Agricultural clusters key to making farms more competitive

  • By Leah Lyn D. Domingo
  • 29 May 2020

Smallholder farms and agriculture-based small and medium enterprises (SMEs) stand to become more competitive and to connect with national and international markets when they form agricultural clusters, according to a regional think tank.

According to the Southeast Asian Regional Center for Graduate Study and Research in Agriculture (SEARCA), more than 80% of food produced and consumed in the developing world come from smallholder farms dominating Southeast Asia.

SEARCA Director Dr. Glenn B. Gregorio explained that at less than five hectares each, these smallholder farms are constrained by their remote and dispersed locations making access to modern technology, services, and information quite difficult. Limited knowledge of the market makes farmers rely on market intermediaries, or middlemen, which further reduce their profit. The farmers lose their competitiveness because of difficulty in accessing financial institutions, modern innovations, and bigger markets to boost their production and income.

In a policy paper co-authored by Gregorio, Rodolfo V. Vicerra, Rico C. Ancog, Nikka Marie P. Billedo, Rebeka A. Paller, Ma. Christina G. Corales, and Imelda L. Batangantang, SEARCA recommends interventions to develop agricultural clusters to help ASEAN farmers overcome roadblocks that include “scattered production, low productivity, inconsistent quality of produce, lack of strong market institutions, high transaction costs, and poor governance.”

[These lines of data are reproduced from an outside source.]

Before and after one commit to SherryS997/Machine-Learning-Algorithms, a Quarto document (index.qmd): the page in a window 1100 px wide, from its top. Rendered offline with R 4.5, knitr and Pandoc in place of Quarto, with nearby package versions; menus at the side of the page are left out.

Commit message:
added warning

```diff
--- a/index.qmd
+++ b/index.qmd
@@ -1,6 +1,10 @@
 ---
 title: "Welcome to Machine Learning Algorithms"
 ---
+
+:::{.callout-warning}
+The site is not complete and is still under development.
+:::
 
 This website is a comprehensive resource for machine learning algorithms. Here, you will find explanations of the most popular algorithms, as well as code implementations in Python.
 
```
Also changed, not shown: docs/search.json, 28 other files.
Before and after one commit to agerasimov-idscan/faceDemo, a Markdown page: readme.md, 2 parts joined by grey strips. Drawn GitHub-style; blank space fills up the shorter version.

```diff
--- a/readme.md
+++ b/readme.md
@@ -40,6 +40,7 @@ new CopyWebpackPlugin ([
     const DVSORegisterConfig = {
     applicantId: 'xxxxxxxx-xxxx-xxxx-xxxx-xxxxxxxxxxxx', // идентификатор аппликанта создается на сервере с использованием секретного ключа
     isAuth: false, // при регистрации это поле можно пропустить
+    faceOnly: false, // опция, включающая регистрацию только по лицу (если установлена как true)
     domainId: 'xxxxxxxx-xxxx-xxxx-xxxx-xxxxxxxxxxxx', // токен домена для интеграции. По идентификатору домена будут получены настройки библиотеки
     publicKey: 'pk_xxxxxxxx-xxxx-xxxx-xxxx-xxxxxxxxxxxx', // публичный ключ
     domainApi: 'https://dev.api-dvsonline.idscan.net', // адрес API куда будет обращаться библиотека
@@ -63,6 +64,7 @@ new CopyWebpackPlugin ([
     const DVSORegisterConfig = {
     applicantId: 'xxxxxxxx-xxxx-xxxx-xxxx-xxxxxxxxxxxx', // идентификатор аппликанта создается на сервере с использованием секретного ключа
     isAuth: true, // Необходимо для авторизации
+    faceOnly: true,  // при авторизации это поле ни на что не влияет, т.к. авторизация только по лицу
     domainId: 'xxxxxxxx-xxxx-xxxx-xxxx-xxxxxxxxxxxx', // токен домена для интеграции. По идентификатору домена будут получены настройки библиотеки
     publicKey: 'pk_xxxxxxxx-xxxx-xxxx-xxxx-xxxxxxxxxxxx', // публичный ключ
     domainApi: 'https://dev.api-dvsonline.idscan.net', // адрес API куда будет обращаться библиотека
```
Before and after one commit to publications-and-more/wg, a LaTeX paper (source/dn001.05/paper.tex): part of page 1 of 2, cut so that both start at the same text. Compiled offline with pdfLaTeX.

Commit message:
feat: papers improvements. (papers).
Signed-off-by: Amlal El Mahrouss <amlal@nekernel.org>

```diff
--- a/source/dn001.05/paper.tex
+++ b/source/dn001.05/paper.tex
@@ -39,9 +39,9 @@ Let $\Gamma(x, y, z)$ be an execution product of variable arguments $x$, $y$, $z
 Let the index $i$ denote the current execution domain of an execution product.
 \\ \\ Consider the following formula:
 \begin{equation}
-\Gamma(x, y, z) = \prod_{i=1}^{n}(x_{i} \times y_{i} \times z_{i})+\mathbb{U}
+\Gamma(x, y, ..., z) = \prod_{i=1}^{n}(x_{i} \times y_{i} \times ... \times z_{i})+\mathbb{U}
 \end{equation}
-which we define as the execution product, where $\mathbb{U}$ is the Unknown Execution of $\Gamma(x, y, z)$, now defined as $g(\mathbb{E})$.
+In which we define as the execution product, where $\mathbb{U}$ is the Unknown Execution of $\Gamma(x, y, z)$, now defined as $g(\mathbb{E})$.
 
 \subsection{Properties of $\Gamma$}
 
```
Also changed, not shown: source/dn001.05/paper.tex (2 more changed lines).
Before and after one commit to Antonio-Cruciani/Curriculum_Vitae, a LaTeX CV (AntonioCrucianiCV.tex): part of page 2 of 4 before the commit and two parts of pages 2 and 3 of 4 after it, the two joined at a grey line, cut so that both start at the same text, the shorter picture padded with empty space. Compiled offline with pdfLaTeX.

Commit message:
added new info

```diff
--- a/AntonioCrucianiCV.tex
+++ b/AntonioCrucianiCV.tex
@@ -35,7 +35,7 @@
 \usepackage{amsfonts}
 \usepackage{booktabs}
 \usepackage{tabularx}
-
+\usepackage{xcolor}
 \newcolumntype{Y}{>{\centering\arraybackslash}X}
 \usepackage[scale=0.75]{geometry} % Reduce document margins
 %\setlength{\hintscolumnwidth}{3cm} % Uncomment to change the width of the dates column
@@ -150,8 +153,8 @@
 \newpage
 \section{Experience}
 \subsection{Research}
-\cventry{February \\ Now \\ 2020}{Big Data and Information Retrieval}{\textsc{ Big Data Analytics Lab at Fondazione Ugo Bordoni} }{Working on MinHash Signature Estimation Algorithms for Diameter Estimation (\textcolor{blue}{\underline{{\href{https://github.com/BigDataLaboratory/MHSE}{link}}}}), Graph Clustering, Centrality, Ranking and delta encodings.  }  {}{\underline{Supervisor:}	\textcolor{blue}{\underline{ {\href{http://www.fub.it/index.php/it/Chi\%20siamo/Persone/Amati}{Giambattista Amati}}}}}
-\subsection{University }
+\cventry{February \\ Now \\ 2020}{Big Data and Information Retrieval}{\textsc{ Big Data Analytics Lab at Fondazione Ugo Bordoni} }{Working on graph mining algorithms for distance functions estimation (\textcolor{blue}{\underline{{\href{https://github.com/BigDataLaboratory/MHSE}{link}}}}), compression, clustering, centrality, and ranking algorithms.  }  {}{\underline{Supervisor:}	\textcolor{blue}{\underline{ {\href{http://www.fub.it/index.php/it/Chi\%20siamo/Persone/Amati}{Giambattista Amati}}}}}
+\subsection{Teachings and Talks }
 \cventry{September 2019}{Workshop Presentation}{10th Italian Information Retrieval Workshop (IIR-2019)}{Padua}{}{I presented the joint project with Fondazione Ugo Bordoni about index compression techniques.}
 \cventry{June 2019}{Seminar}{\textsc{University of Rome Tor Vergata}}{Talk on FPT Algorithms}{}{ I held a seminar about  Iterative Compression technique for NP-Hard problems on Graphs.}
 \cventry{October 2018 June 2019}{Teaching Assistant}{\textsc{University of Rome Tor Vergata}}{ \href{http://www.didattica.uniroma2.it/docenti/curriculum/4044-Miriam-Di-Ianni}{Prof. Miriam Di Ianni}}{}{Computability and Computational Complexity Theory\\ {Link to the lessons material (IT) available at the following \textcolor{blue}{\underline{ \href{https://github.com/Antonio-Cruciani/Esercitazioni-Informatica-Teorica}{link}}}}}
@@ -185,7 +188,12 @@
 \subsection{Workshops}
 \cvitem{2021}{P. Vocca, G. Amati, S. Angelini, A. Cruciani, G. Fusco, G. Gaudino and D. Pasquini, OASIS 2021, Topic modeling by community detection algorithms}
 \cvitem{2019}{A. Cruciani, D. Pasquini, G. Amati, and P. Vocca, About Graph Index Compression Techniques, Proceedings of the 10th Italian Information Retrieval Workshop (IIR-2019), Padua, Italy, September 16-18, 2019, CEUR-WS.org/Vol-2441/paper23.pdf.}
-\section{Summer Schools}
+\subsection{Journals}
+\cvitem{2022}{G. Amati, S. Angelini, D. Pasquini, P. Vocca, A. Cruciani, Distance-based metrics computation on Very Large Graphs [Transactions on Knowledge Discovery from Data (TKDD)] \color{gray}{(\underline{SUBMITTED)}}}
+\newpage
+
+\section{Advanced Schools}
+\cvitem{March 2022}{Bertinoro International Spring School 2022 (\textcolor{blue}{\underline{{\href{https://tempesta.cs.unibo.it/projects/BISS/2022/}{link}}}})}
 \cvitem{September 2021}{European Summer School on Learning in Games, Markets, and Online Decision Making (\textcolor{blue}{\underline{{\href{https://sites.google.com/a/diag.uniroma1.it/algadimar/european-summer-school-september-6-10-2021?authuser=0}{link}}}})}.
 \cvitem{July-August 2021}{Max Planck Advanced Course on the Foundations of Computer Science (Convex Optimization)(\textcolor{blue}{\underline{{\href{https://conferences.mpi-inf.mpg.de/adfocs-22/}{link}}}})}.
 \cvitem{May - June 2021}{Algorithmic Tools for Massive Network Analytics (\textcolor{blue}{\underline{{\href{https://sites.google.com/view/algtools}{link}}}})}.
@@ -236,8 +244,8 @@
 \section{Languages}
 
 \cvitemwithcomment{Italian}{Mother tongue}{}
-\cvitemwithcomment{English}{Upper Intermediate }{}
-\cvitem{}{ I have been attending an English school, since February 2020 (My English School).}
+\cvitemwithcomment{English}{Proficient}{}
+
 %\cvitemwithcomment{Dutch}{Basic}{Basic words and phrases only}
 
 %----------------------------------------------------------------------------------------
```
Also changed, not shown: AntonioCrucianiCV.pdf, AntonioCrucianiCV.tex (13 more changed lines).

The importance of the agricultural clustering approach has been identified as a major intervention in the Philippines to significantly improve yield and income from the agriculture sector according to Undersecretary Rodolfo V. Vicerra of the Department of Agriculture-Philippines, one of the co-authors of the policy paper.

“An effective agricultural cluster requires a strong market connection and value-adding networks that will aid the product flow and development within the market,” the SEARCA team pointed out.

The SEARCA team added that these connections and networks are interlocked by three linkages. First is the horizontal linkage that enables coordination and cooperation within farmer-to-farmer interaction. Second is the vertical linkage that spans the entire breadth of the value chain from production input suppliers to farmers, common production facility, agri-processor for value addition, agri-processor for final product, exporter, and importer. Third is the support linkage that consists of interventions such as training, investment, and subsidies provided by public, private or nongovernmental support service provider.

The synergy of the first two linkages is key to enabling smallholder farmers become competitive and remain competitive, Dr. Gregorio said.

A study showed that vegetable farmers in Mindanao, Philippines had significantly increased their production of and income from sweet pepper, bitter gourd, squash, eggplant, chayote, tomato, Baguio beans, okra, and sword pepper after joining agricultural clusters. SEARCA noted that on the average, the farmers’ income from vegetable production increased by 47% from PHP 4,909/month to PHP 7,192/month.

In addition to realizing the economic benefits of clustering, SEARCA reported that the Malaysian Rice Cluster also logged the added advantage of knowledge transfer among farmers, local enterprises and market, research and development agencies, financial institutions, government agencies, and other marketing firms. Vital information shared included good agricultural practices, the prevailing market risk, source of inputs, and awareness of new technologies and innovation.

Meanwhile, the diffusion of a new technology that increased production among cluster households was demonstrated by the Dong Lieu Root Crop Processing Cluster in Vietnam. While individual household processors were the core of the cluster, technology adoption was greatly influenced by linkages with local engineers within the cluster.

SEARCA thus recommends agricultural clusters as a strategic approach “to operationalize the appropriate channels at a scale necessary for it to have enhanced competitive strength to connect with national and international markets.”

Dr. Gregorio said government agencies and R&D institutions must promote specific institutional interventions to facilitate the intended benefits of the agricultural clusters.

He explained that an umbrella of programs and institutions to support agricultural clusters at the national level can be provided by government. Meanwhile, R&D institutions can serve as “cluster champions” to strengthen the technological capacity of cluster members and promote partnerships.

 “Small is beautiful but big is powerful,” Dr. Gregorio asserted.